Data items
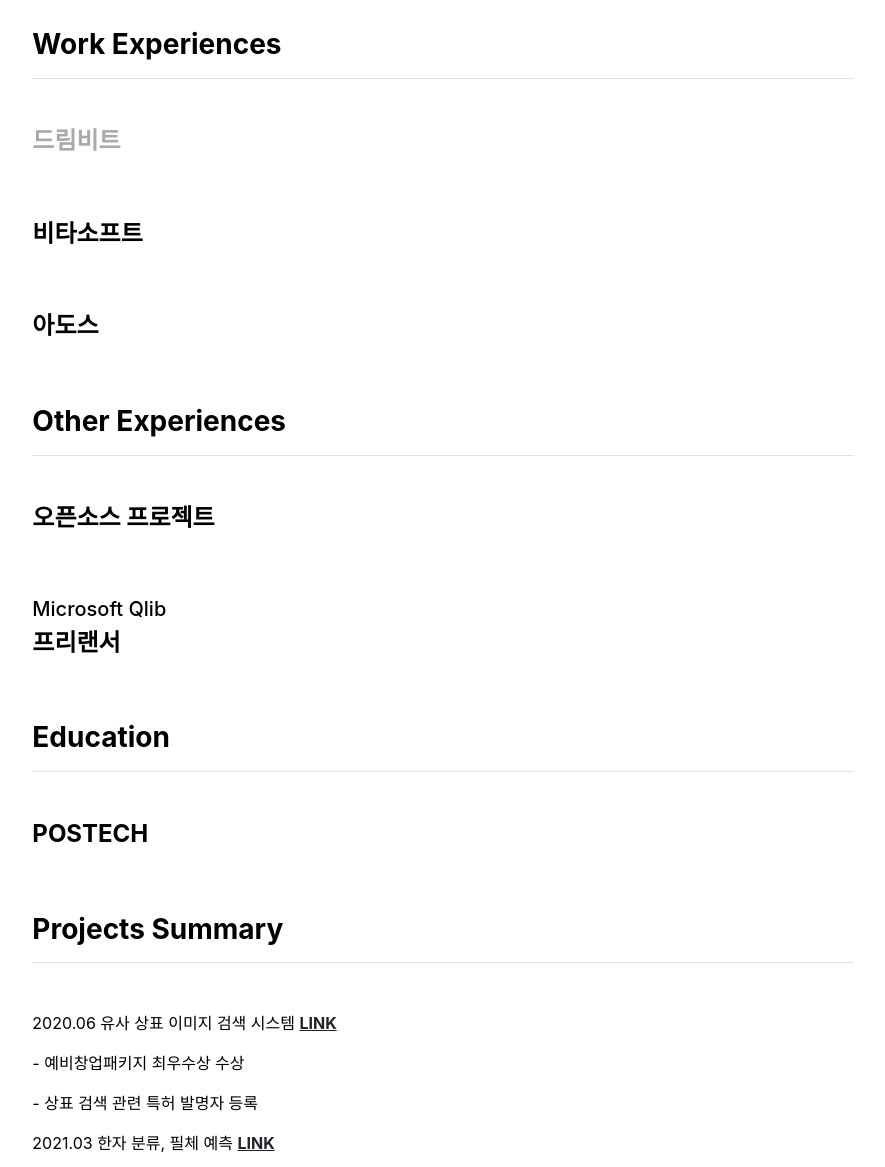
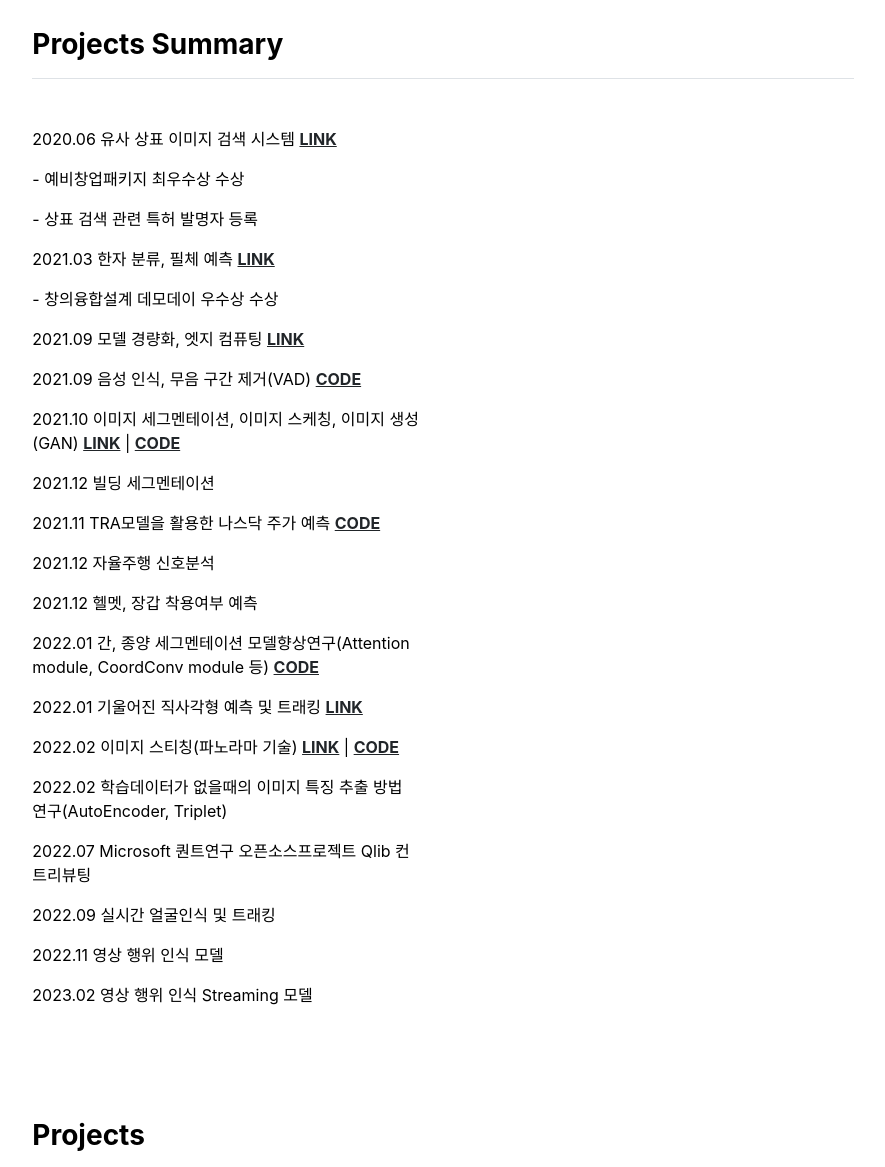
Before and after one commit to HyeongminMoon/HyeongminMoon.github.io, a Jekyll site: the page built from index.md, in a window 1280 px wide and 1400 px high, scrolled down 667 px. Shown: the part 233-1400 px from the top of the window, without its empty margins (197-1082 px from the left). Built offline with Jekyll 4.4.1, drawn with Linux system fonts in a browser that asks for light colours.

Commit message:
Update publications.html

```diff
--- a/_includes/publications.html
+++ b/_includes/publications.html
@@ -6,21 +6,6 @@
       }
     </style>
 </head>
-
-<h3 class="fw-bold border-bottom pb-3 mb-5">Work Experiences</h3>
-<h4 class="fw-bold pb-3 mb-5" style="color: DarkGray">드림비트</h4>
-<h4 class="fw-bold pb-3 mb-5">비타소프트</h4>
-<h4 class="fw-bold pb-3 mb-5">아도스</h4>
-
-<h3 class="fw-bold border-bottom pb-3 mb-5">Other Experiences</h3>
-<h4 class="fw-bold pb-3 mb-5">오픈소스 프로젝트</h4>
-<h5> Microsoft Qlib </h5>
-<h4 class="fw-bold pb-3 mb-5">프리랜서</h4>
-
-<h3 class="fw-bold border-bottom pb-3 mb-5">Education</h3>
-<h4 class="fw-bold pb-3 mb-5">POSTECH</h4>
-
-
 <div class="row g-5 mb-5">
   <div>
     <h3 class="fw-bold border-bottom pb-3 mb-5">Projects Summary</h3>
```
...
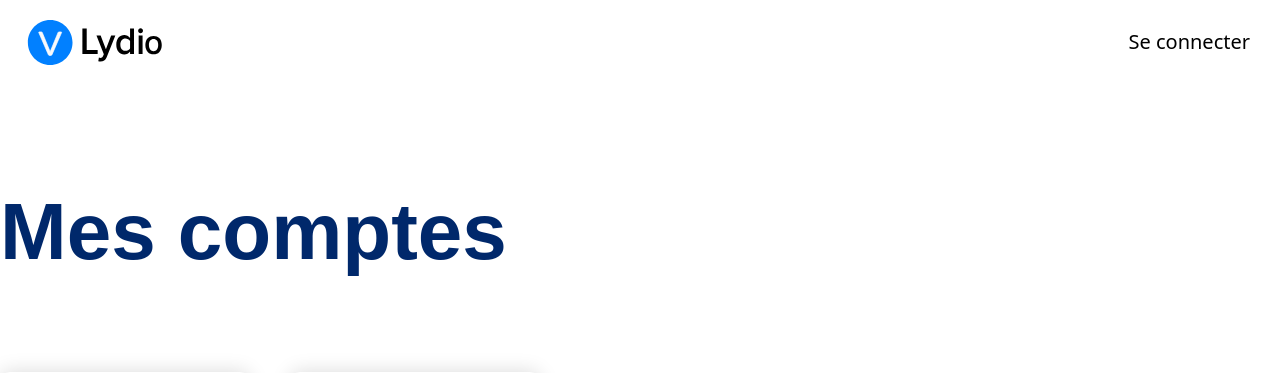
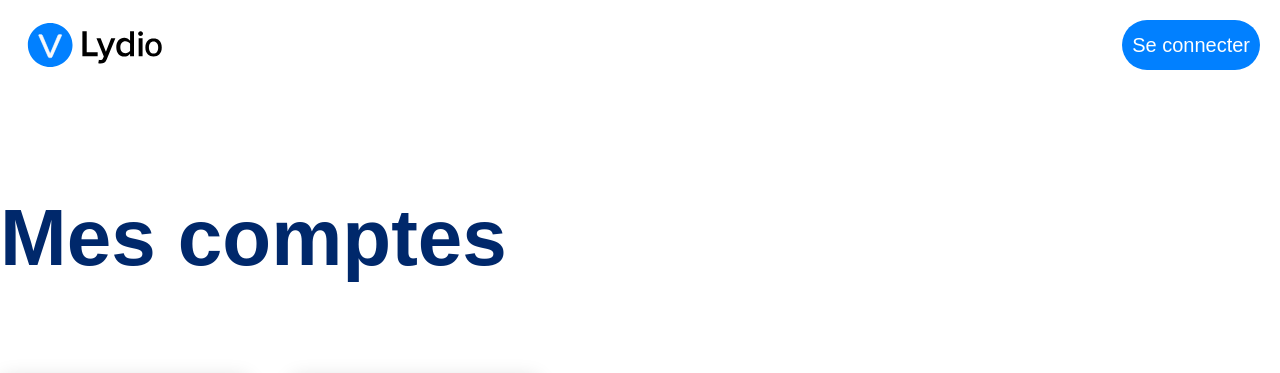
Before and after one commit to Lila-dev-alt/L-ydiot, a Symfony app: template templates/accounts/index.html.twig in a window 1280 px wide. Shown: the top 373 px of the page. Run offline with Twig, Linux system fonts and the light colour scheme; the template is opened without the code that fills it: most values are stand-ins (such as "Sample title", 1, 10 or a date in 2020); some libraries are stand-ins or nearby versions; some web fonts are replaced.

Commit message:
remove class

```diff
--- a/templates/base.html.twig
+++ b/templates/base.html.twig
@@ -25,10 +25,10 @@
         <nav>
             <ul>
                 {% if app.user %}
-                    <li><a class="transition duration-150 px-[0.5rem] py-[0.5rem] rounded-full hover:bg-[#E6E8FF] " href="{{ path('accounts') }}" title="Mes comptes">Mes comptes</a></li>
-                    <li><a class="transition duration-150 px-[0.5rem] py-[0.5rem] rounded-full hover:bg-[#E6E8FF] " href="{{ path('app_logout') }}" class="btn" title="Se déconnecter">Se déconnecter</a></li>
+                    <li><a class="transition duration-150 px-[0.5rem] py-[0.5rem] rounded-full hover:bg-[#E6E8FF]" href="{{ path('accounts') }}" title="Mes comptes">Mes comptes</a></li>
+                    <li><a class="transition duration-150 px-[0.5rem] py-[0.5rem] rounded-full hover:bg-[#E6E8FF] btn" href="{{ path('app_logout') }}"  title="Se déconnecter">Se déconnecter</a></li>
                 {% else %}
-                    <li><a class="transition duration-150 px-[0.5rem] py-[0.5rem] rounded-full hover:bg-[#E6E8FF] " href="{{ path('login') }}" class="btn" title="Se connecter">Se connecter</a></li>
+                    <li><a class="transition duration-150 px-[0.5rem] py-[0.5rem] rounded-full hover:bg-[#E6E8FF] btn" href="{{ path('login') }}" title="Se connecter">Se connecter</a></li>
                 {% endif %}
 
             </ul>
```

→ **Problem to solve**
Your task is to copy each line of the data above that holds "html".

→ **Result**
Update publications.html
--- a/_includes/publications.html
+++ b/_includes/publications.html
Before and after one commit to Lila-dev-alt/L-ydiot, a Symfony app: template templates/accounts/index.html.twig in a window 1280 px wide. Shown: the top 373 px of the page. Run offline with Twig, Linux system fonts and the light colour scheme; the template is opened without the code that fills it: most values are stand-ins (such as "Sample title", 1, 10 or a date in 2020); some libraries are stand-ins or nearby versions; some web fonts are replaced.
--- a/templates/base.html.twig
+++ b/templates/base.html.twig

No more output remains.